The International Biology Olympiad 2015 in Aarhus, Denmark.

The practical exam in animal physiology.


It was a lot of work!

Yeah. It takes a long time, and it’s difficult to agree about the questions and the answers. There is a lot of negotiation in the teacher's room, with all these countries, because of course, they think differently when you have 61 countries. But it is a wonderful experience. You get a lot of nice friends from all countries, and you start seeing how different humans from different cultures look at Biology. That is really interesting.

You were saying you had to confiscate the students' phones...The kids at this age are increasingly more online: how do you see the challenges of communicating science, and your work in particular, for this new generation?

When we asked the students why they were interested in Biology, for example, we got lots of different reasons. I think that basically from European countries students are very much motivated by their personal interests, and they get this interest from very different sources. It could be the school, it could be parents, friends...

But if you go to other continents, like for example Asia - there were a lot of Asian countries present - they also have the motivation that if they score very high at the Olympiads, they get free university studies. They have this social mobility carrot in front of them. And that is not the case, I think, for any European student. Maybe in Europe we would take a competition like this a little bit relaxed, but for the Asian students it is extremely serious. It's all about their entire future. So we get complaints from these countries if they feel that they have been scored incorrectly, which we have to take care of.

And there's also the fact that many countries are suspicious that other countries are cheating. Because you can imagine, it's very difficult for us to control all the translations, and there have been cases of cheating over the years. We check it out, of course, but for a small sample, as we don't master all these languages.

Overall there can be very different reasons for the students motivation to study Biology; I think it is difficult to generalize.

I hadn't thought about that perspective. The backstage of organizing such an event can have different details that we don't know about.

To summarize our interview: what are the challenges you see for the future of your own research field?
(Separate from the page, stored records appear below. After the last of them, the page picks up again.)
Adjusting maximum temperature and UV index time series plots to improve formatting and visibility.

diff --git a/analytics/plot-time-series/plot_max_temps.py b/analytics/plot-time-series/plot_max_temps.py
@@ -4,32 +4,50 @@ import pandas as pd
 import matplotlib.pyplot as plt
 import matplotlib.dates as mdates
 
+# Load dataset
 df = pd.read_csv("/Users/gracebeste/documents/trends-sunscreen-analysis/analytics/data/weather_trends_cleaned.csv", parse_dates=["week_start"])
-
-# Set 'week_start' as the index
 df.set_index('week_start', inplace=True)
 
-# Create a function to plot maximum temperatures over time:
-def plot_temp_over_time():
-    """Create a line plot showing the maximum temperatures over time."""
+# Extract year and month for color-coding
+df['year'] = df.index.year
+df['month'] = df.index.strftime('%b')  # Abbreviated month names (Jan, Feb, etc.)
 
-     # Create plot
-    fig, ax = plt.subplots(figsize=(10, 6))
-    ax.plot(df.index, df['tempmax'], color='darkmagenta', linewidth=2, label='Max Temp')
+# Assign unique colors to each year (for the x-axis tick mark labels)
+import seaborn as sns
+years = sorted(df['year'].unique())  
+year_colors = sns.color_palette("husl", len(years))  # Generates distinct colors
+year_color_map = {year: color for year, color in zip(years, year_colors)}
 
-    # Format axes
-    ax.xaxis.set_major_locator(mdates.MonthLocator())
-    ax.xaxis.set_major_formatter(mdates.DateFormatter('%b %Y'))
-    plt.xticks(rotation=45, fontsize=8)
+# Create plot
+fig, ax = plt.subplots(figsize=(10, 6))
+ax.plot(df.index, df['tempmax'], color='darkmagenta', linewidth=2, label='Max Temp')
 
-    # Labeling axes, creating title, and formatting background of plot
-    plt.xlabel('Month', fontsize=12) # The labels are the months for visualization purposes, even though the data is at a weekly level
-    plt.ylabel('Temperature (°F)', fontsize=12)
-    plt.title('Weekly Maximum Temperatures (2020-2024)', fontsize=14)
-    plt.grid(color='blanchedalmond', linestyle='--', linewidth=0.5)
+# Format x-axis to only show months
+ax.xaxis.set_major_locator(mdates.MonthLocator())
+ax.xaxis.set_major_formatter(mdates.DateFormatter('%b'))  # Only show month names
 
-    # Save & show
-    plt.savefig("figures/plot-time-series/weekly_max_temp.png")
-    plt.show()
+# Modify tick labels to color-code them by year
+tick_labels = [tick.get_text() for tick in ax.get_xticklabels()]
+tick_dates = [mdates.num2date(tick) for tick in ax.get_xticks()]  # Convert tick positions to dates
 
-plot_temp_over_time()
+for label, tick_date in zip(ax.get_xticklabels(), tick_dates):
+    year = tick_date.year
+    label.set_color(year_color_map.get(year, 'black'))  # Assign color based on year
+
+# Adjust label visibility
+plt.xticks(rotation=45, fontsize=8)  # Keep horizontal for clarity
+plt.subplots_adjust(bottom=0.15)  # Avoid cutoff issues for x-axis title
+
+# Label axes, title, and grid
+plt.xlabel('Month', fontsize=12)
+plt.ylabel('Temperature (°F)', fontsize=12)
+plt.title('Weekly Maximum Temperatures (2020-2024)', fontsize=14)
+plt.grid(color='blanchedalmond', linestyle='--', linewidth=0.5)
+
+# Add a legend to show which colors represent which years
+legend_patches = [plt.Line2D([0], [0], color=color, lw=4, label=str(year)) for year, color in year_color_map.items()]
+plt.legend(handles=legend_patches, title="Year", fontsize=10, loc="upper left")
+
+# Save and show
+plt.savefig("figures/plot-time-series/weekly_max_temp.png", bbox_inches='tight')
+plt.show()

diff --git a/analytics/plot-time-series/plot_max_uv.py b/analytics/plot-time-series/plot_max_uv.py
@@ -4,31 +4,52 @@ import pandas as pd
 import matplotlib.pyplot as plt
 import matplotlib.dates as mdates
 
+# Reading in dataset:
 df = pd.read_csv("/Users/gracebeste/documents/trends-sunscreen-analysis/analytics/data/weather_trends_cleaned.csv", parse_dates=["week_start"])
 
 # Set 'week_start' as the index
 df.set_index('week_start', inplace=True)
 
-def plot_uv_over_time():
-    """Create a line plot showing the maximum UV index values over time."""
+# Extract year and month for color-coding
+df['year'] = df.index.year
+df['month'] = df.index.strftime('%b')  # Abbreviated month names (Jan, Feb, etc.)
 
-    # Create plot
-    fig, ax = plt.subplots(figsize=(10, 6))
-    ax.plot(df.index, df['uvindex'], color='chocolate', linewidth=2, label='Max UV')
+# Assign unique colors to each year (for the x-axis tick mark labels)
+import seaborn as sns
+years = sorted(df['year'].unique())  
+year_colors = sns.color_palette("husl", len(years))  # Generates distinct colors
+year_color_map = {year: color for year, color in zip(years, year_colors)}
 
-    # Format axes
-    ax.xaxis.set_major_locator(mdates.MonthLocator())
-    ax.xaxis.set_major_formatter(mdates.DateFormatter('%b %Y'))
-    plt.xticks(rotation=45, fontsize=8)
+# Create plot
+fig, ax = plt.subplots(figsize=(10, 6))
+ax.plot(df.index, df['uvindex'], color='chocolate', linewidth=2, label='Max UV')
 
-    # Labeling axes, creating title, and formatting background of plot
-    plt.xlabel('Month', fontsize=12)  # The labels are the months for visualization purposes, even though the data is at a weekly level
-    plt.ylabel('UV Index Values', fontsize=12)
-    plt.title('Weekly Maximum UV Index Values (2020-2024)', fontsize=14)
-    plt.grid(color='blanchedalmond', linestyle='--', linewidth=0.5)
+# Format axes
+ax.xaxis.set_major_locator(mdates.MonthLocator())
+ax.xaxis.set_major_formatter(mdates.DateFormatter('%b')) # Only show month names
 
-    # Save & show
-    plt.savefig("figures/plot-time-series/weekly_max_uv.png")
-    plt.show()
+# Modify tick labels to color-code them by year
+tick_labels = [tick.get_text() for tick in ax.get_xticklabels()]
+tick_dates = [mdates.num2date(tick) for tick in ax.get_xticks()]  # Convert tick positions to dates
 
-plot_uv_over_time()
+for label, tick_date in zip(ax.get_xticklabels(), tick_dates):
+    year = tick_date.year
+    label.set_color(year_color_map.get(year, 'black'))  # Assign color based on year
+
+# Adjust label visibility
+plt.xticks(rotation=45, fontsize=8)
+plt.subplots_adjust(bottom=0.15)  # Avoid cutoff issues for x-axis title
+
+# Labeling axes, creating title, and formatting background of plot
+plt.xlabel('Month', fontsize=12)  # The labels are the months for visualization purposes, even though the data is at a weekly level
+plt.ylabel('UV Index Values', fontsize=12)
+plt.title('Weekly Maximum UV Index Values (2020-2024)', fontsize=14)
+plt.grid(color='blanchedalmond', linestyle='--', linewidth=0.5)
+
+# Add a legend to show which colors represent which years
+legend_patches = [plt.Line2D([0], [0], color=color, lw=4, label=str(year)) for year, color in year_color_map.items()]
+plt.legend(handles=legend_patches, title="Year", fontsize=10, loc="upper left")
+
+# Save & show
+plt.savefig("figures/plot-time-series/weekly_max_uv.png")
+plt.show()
For me, I continue working with islands. Again because they are simple systems, and they could be models for continental systems. I am also interested in Islands because they constitute this small portion of land area in the world and at the same time they have such a high proportion of the biodiversity. And they are the systems in most danger, of course.

Also, I want to understand the dynamic of the complexity on islands. For example: I was talking about how you can move quickly from one state to another, from El Niño years to La Niña years [La Niña and El Niño are natural phenomena of rich marine life/poor land life and poor marine life/rich land life, respectively], and how you can have a native predator suddenly disappears that causes these cascades into the system. This is part of a new theory that came out 15 to 20 years ago: critical transition theory, where you approach tipping points and then suddenly go into another state. I want to incorporate that theory in my work with island biology, because only very recently I understood that these things are more connected than I previously thought.


Jens Olesen was plenary speaker of the international congress Island Biology 2016, organized by the Azorean Biodiversity Group - cE3c.